[Before-and-after page screenshots]
%%

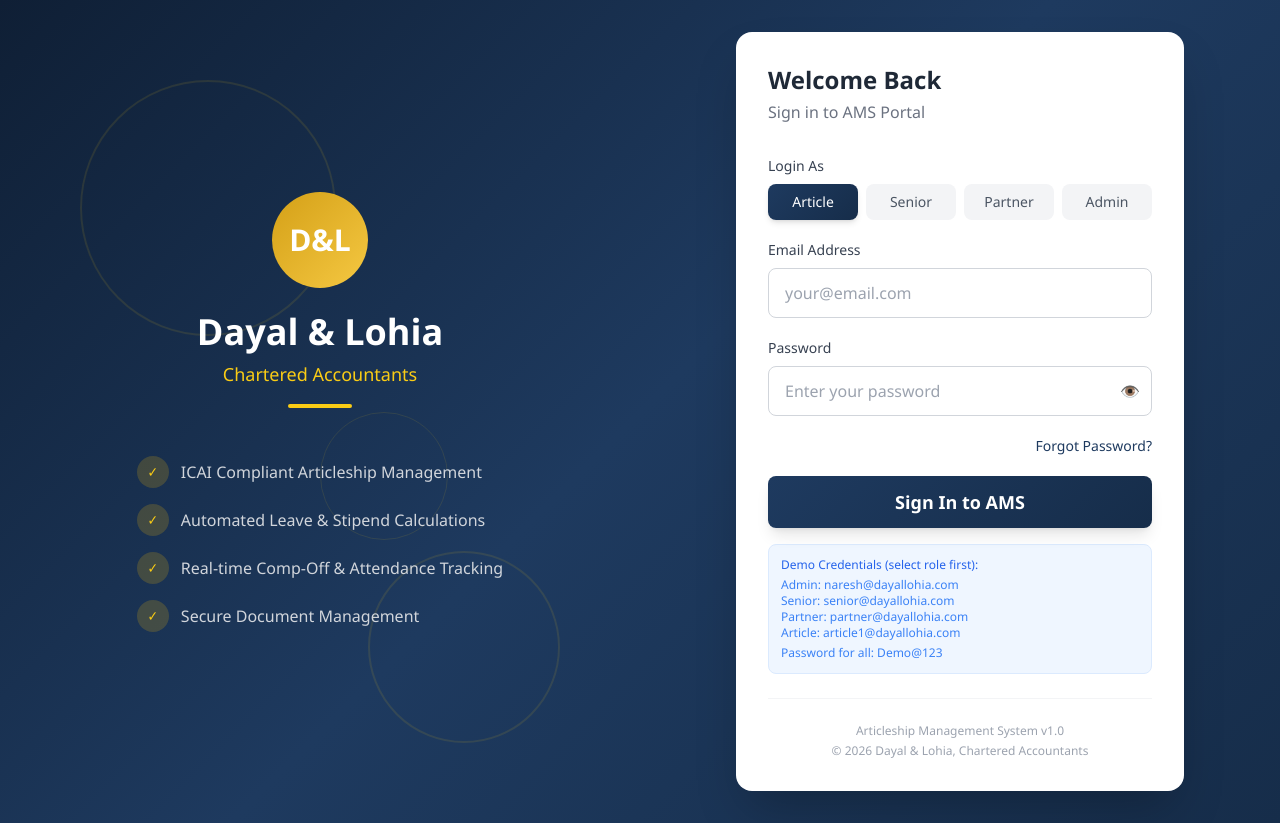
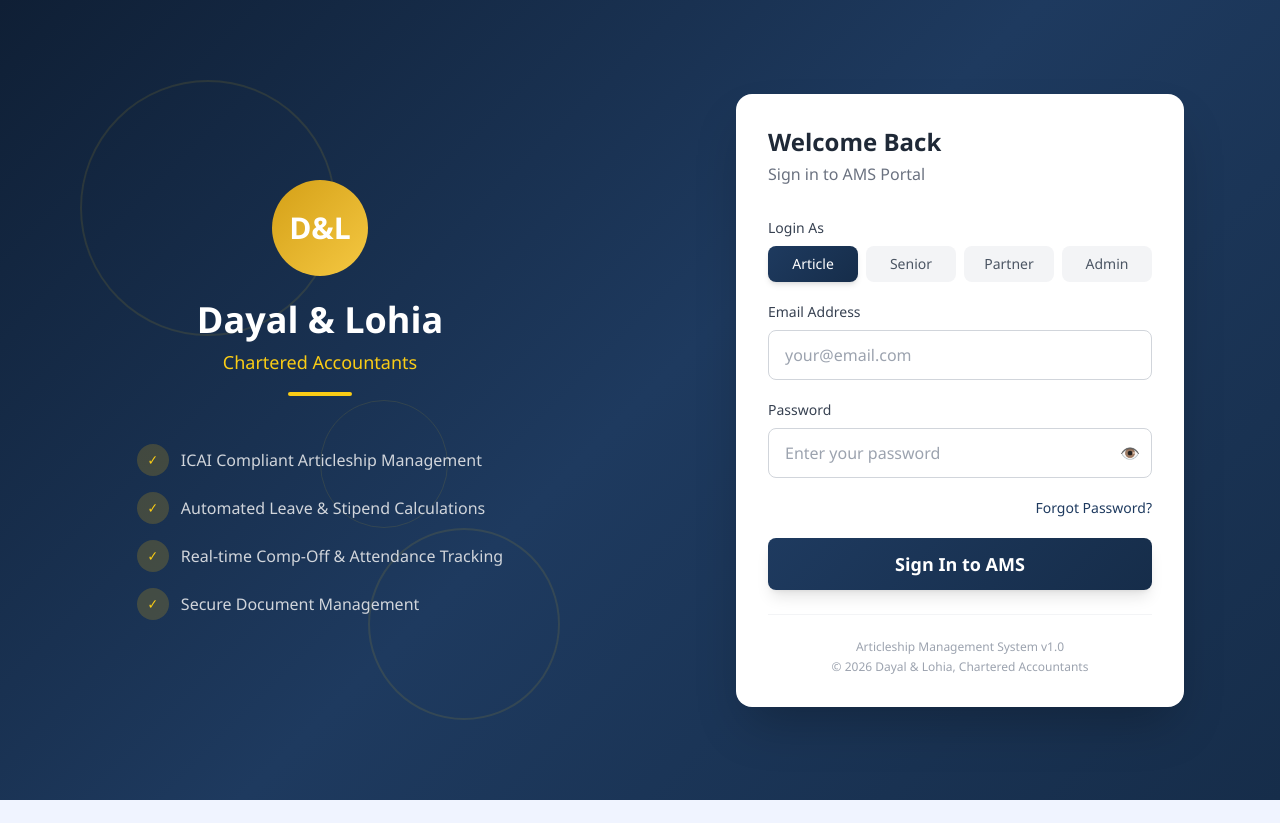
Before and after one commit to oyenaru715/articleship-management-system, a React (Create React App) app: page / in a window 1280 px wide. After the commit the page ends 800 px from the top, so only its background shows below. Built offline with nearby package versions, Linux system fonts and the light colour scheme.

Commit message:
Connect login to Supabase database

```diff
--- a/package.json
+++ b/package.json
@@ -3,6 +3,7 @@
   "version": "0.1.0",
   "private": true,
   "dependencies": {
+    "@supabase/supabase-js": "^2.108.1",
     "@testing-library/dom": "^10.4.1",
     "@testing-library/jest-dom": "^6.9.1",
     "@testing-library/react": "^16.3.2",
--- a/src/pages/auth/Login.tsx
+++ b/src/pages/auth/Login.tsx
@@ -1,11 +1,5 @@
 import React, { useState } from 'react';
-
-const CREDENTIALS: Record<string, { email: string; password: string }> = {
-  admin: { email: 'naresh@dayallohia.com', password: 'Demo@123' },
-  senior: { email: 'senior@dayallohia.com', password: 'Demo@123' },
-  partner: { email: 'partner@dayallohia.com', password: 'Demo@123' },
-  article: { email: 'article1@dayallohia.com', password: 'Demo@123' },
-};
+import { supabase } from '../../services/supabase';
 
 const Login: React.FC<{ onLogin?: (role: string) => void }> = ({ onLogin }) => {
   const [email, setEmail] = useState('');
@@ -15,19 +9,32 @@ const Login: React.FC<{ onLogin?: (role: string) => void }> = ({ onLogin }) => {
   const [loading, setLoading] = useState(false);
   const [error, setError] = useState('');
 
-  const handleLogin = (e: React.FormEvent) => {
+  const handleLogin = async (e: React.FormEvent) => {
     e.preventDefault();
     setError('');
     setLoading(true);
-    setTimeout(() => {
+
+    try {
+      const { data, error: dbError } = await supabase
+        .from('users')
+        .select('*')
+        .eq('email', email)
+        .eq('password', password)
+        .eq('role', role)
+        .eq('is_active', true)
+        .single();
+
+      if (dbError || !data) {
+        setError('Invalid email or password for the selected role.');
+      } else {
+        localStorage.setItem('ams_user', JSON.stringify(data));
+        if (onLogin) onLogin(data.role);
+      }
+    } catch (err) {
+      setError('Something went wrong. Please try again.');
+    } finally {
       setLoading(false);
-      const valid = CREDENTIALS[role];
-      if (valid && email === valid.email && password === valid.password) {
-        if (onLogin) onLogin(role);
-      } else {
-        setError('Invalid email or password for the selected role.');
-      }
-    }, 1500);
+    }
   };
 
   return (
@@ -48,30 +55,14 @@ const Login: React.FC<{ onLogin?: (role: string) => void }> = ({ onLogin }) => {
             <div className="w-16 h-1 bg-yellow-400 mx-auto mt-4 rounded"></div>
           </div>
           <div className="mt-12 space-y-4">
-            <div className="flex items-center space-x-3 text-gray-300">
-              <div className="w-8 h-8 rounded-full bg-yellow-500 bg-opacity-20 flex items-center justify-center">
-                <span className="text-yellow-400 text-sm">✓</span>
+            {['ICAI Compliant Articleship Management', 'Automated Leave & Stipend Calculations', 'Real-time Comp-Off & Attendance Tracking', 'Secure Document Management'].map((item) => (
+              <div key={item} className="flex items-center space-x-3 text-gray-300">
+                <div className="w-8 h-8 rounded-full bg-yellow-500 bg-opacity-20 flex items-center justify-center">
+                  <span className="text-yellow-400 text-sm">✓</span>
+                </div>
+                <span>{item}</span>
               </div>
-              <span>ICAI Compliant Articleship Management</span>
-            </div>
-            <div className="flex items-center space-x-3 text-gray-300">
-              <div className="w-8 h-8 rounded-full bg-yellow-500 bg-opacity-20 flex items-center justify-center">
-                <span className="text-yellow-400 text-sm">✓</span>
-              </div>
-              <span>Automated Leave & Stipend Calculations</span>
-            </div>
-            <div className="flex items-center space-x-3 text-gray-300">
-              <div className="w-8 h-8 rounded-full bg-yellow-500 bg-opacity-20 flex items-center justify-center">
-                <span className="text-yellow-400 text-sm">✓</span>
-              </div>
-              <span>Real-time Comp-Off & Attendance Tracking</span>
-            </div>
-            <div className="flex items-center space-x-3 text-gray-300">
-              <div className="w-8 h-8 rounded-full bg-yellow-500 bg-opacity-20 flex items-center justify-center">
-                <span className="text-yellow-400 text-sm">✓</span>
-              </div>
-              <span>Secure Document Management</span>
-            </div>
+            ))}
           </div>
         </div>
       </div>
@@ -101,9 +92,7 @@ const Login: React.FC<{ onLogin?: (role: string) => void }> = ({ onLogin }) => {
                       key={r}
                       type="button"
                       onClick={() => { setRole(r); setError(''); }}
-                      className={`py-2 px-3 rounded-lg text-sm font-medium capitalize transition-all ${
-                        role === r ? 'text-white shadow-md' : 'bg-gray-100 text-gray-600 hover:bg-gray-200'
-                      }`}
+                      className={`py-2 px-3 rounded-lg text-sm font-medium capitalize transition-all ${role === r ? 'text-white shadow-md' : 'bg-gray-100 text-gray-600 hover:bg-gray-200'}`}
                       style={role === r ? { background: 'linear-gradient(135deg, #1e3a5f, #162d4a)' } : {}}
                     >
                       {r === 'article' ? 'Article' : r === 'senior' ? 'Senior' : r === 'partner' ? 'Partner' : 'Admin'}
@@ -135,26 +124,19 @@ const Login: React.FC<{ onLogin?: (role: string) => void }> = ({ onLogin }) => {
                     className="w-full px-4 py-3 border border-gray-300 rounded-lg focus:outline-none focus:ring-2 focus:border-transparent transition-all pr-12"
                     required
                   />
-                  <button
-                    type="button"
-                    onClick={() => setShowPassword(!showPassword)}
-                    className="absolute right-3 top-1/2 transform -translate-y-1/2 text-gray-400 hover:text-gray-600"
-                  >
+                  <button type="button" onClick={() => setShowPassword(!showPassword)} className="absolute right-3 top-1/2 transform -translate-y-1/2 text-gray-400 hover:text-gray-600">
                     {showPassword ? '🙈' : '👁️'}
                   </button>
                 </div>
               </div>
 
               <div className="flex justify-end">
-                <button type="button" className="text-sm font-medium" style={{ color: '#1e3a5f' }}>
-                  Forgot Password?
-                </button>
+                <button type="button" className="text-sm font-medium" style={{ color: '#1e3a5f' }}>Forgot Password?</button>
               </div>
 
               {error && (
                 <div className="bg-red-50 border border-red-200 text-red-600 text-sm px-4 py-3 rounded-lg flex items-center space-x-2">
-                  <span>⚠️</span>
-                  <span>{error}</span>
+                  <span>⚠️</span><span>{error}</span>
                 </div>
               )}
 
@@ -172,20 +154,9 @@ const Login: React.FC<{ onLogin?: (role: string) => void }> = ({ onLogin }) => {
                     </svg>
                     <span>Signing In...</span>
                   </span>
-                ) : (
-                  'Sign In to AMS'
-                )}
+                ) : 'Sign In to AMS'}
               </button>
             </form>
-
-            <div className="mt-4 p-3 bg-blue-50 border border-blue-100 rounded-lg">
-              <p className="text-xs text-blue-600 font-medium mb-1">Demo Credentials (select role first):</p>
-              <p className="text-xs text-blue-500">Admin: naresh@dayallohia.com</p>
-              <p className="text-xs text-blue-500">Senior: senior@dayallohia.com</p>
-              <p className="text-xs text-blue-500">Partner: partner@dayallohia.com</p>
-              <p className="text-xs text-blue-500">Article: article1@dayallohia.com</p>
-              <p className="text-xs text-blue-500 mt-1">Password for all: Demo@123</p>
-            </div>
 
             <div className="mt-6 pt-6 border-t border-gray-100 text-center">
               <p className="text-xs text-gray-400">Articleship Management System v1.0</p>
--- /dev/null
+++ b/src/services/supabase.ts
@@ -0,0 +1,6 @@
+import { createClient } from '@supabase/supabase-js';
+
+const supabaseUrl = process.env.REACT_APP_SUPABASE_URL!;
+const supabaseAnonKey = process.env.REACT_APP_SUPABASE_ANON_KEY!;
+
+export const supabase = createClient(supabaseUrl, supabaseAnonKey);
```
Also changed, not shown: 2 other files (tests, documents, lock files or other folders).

%%

* What you need to do
Count the lines above that contain "showPassword" and reply with the figure alone.

* Worked solution
3